If you can’t chase them into the run, it might be worth putting a torch in their house as they are often drawn to the light at night.
How do I introduce new chickens to an established group?
Put your new birds in the house once the old birds are outside and let the old birds back in the house when the new birds are already in the house and roosting.
Open the house up as normal in the morning. Chickens always have to establish a pecking order, keep an eye on your hens for the first few days and once the pecking order is established, they should get along fine together. It is a good idea to offer an extra feeder and drinker in the run.
How often should I clean my chickens' house out?
Even if you regularly clean your chicken house it is really important that you thoroughly clean out your hens’ house every 2 to 3 months. After doing the usual clean, take out all the detachable parts (roosting bars, nest boxes etc) and scrub with a suitable disinfectant from a pet shop. Allow everything to dry in the sunlight and, once dry, give the house a good dusting with mite powder.
Will my hens need worming and treating for lice and mites?
Yes. Apple Cider Vinegar is a great natural wormer, it’s cheap and easy and you put it in their water (10mL per litre of water). It’s also a great tonic and keeps them in good feather and laying well.
We recommend you dust your hens with lice and mite powder every couple of months as a precaution to ensure that your hens stay parasite free. Dust the hens and the house on the same day. Dust once a month in the summer.
What should I do if I think my chicken is unwell?
Check her over for lice and mites and check her muck for worms and treat if necessary. Check her crop for crop issues. If it's not one of those, separate the hen from the flock and give her fresh food and water with cider vinegar in it. She may be getting bullied and not have easy access to the food and water. Sometimes they will perk up when they've been separated from the others.
If that doesn't help, please give us a call. We should be able to offer some advice from our years of poultry experience. If not, we can find out for you.
Your chickens clean themselves by having a dustbath.

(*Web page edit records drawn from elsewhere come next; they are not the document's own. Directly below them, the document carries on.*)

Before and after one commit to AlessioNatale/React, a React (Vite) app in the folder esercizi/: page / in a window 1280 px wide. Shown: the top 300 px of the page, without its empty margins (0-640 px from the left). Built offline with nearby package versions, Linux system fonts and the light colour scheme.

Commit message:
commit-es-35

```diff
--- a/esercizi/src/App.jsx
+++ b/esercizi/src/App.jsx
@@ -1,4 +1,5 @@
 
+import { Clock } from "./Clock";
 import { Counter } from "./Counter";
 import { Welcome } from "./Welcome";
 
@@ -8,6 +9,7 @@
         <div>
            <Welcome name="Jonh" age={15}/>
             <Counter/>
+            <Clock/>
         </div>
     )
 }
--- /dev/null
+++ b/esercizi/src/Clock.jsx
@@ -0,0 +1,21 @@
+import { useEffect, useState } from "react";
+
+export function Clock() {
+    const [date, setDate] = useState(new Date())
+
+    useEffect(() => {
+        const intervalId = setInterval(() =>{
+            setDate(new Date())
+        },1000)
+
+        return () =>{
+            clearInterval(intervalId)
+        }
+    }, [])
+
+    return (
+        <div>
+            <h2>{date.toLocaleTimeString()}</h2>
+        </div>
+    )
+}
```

If they are not free rangers, provide them with a large plant pot or tray of sandy earth to bathe in. If you find your chickens’ favourite spot (usually under a shrub but it can be in the middle of the lawn), you can dust their lice powder into it to save you the job of dusting the chicken direct.

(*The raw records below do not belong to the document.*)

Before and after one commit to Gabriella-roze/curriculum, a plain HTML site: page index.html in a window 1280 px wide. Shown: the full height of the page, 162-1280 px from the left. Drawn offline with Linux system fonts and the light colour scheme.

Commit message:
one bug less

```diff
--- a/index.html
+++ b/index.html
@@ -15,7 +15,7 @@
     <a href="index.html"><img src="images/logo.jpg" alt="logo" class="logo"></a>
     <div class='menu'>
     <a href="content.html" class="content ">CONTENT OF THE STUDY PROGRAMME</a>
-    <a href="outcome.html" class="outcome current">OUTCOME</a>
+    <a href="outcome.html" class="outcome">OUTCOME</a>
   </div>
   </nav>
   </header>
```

Chicken manure is great stuff when mixed into compost but will burn the plants if put straight onto them.
You don’t want your hens to sleep in the nest boxes because they will make it mucky. Teach them to sleep on the perch by putting them on the perch once it gets dark. A few nights in a row should do it.
If your cheeky chicken has been laying eggs behind a bush and you come across them but are unsure how old the eggs are - fresh eggs sink in water and rotten eggs float! To stop your hen laying eggs outside, keep them inside until midday, by which time they should have laid in the next box in the house and is usually a sufficient reminder of where you want them to lay!